DN: Deviation, he's now talking about cookery devices rather than covens.

NP: He can talk about cookery devices as long as he doesn't deviate from covens... Oh, I agree, cookery devices and covens, no, no, it's...

DN: Well done Nick!

NP: Oh I get all these challenges coming in all directions and I have to interpret them, I have to be fair at the same time even when they're with Derek Nimmo and the things he says to me. Derek, I give you judgement on that and you have a point and there are 18 seconds left on covens starting now.

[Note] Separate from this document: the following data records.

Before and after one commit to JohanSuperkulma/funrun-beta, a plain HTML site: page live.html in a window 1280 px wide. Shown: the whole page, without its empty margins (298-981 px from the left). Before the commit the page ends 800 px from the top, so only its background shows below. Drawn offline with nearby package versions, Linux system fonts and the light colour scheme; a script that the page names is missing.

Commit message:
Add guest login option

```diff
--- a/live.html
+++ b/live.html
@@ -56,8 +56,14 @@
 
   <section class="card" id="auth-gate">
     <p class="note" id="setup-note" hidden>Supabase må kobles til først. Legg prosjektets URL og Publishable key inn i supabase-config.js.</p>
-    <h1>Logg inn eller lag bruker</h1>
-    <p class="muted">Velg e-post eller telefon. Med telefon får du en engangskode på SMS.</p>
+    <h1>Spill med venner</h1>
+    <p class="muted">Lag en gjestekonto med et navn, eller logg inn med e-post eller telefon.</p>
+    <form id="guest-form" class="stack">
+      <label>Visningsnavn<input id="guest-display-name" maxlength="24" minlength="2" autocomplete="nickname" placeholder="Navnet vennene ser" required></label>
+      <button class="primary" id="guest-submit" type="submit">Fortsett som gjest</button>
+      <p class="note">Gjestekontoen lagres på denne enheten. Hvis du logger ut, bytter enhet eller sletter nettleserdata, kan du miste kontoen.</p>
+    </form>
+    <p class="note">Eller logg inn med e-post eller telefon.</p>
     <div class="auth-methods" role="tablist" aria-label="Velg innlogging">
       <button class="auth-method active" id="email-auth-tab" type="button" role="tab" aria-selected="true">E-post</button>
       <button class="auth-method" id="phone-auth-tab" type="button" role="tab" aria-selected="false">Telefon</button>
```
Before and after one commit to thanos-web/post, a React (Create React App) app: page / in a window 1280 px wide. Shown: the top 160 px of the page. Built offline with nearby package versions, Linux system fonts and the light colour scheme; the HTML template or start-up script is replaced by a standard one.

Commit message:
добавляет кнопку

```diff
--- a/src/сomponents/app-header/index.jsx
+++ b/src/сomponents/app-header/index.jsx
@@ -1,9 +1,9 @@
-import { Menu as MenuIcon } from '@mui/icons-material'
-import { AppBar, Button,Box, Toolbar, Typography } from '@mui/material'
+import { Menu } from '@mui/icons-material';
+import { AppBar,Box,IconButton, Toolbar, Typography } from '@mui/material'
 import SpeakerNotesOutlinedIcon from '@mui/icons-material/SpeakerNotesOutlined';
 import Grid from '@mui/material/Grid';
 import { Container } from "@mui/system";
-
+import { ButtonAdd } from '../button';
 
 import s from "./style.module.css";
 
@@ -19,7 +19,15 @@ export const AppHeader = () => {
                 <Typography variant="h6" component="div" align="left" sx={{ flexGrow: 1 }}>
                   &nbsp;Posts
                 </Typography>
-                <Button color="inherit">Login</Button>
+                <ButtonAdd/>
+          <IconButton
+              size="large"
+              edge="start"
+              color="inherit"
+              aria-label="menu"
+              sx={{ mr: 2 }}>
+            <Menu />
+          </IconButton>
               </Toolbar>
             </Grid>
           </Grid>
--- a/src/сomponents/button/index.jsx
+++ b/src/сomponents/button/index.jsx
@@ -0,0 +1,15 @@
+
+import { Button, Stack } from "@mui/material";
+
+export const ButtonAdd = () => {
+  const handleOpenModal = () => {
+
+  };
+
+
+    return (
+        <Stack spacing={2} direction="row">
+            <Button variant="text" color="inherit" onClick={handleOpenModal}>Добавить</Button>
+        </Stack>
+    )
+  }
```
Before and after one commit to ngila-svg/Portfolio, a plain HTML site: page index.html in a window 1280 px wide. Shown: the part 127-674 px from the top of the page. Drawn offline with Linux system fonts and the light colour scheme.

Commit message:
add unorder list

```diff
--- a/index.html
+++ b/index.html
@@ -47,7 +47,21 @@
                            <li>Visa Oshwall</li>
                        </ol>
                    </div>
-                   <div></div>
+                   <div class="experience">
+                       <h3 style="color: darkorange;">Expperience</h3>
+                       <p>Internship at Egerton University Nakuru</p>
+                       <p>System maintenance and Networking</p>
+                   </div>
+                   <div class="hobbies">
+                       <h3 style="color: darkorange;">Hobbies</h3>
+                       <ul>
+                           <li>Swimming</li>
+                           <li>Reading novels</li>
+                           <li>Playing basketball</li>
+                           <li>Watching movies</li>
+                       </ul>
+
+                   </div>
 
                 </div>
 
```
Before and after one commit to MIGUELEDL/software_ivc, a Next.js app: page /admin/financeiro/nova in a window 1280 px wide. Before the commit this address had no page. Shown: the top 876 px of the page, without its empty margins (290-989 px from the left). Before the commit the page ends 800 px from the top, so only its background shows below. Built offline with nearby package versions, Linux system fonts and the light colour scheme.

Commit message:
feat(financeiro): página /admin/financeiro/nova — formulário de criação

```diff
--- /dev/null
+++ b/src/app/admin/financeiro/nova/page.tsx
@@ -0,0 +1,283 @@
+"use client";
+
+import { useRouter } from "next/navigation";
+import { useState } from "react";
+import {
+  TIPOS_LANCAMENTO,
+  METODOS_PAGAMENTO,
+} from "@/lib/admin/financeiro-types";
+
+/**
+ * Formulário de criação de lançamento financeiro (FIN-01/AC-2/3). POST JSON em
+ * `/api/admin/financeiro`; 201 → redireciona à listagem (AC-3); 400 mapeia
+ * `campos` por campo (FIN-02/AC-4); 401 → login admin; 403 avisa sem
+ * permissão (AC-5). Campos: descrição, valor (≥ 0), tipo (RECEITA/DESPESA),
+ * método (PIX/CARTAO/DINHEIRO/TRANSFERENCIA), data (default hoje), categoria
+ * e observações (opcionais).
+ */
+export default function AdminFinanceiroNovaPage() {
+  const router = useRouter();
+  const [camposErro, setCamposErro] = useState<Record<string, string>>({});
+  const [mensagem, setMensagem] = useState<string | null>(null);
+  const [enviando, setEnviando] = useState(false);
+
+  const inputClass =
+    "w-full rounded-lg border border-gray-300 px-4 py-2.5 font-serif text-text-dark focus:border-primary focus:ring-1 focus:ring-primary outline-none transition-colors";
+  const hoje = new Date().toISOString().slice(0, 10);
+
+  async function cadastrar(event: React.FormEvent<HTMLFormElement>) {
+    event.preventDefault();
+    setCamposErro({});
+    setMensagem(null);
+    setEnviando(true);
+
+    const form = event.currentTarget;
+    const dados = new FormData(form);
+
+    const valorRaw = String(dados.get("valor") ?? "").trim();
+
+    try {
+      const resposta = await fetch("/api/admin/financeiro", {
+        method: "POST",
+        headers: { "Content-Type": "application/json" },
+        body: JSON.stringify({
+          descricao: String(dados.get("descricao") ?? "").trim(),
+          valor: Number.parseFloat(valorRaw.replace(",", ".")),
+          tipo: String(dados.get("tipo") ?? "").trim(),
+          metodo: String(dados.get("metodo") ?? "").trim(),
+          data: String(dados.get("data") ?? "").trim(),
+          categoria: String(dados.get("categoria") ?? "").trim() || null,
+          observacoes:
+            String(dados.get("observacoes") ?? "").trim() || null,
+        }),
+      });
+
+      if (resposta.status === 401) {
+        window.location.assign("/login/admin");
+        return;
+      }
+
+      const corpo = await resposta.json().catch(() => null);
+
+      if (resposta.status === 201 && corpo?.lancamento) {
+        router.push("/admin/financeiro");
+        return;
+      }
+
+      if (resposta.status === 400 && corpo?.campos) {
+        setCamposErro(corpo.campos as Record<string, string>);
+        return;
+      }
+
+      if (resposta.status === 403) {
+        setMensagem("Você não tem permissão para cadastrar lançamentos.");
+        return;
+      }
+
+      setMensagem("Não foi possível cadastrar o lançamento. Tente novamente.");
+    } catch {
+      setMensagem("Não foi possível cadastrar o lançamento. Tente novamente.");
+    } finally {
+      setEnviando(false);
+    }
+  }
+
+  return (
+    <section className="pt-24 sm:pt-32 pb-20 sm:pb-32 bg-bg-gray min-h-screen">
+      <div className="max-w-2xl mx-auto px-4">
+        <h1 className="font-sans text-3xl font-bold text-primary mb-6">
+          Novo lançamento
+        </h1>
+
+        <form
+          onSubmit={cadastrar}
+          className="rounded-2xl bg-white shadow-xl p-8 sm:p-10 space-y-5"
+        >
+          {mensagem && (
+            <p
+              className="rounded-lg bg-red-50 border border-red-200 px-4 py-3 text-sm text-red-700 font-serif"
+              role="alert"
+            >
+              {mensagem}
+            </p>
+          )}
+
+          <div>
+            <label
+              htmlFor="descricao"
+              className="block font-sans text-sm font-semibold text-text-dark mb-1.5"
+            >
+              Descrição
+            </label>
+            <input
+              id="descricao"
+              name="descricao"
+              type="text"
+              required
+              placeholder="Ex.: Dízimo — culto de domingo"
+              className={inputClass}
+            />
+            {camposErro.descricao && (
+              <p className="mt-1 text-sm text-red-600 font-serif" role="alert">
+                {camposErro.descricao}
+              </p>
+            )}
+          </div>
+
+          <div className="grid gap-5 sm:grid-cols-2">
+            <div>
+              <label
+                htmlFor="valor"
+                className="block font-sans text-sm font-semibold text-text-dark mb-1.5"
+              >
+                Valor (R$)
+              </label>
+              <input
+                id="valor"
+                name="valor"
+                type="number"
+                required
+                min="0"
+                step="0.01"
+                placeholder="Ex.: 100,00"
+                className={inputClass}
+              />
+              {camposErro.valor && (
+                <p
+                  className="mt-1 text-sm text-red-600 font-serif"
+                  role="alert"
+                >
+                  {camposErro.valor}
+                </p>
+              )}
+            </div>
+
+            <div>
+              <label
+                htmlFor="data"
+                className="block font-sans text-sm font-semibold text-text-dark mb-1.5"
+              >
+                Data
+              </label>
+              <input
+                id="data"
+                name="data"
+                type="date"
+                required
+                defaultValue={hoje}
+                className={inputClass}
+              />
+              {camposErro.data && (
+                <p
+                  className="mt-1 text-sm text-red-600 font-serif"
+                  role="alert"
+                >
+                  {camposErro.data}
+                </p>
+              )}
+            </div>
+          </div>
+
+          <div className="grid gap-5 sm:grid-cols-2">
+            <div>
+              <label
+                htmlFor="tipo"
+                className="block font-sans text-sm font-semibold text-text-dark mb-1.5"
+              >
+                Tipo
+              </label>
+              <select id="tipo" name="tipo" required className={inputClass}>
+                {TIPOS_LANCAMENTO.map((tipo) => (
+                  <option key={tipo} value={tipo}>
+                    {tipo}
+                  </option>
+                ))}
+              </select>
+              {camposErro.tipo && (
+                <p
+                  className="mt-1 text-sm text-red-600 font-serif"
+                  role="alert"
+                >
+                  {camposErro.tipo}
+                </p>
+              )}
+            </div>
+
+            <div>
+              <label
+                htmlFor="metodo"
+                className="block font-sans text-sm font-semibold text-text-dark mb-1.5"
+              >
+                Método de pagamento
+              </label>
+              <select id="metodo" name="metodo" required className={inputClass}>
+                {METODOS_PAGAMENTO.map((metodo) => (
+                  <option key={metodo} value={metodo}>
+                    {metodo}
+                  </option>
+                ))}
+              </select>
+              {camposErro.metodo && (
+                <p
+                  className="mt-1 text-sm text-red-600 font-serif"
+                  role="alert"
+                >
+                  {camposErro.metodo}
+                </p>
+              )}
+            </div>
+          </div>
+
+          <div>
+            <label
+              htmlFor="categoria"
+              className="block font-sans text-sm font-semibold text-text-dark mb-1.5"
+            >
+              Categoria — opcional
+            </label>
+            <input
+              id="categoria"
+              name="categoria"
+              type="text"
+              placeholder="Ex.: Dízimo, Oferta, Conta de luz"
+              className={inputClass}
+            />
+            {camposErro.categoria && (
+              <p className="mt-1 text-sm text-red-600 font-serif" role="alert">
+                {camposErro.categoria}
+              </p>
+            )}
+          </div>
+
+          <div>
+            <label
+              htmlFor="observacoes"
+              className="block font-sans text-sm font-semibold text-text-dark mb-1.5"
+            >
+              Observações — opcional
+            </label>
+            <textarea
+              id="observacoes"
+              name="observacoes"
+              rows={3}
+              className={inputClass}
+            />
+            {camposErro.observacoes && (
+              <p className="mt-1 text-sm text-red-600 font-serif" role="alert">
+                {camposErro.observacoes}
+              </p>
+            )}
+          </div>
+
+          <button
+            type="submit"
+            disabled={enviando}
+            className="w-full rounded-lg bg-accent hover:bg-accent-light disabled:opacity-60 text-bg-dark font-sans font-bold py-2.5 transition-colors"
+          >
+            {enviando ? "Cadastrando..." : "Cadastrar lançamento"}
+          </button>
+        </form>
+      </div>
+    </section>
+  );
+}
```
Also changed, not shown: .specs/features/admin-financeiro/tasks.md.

DN: The usual number of witches to a coven was 13 because it was a parody of the Lords Supper and the actual women in the coven had very frequently attached to them an extra nipple on which their familiar or cat used to drink and that is how they actually...


NP: Clement Freud has challenged.

CF: Repetition of used. Used, used.

NP: Yes there were two useds. They used to drink and they were used to doing it. Well, oh Clement, you got in on the last round with one second to go and the subject is covens starting now.

CF: Toil and trouble!


NP: Well as I said there would be no more time after this round to play Just A Minute so let me tell you what the final score was. Finishing in fourth place was our first time guest Sandi Toksvig but she was only one point behind the man who's played the game a number of times, Paul Merton, and he was only one point behind the man who's played the game many many times Derek Nimmo, but just ahead of him was the one with the most points, so this week we say he is our winner, Clement Freud. It only remains for me to say on behalf of all four of them, and of course the person who's been keeping the score, writing it down and blowing her whistle, Ann Ling, and of course the man who invented the game which means we keep working and that is Ian Messiter, and our director who also helps us to keep working by employing us and that is Edward Taylor and myself Nicholas Parsons, we hope you've enjoyed it and will want to tune in the next time we take to the air and play Just A Minute. Until then from all of us here, goodbye.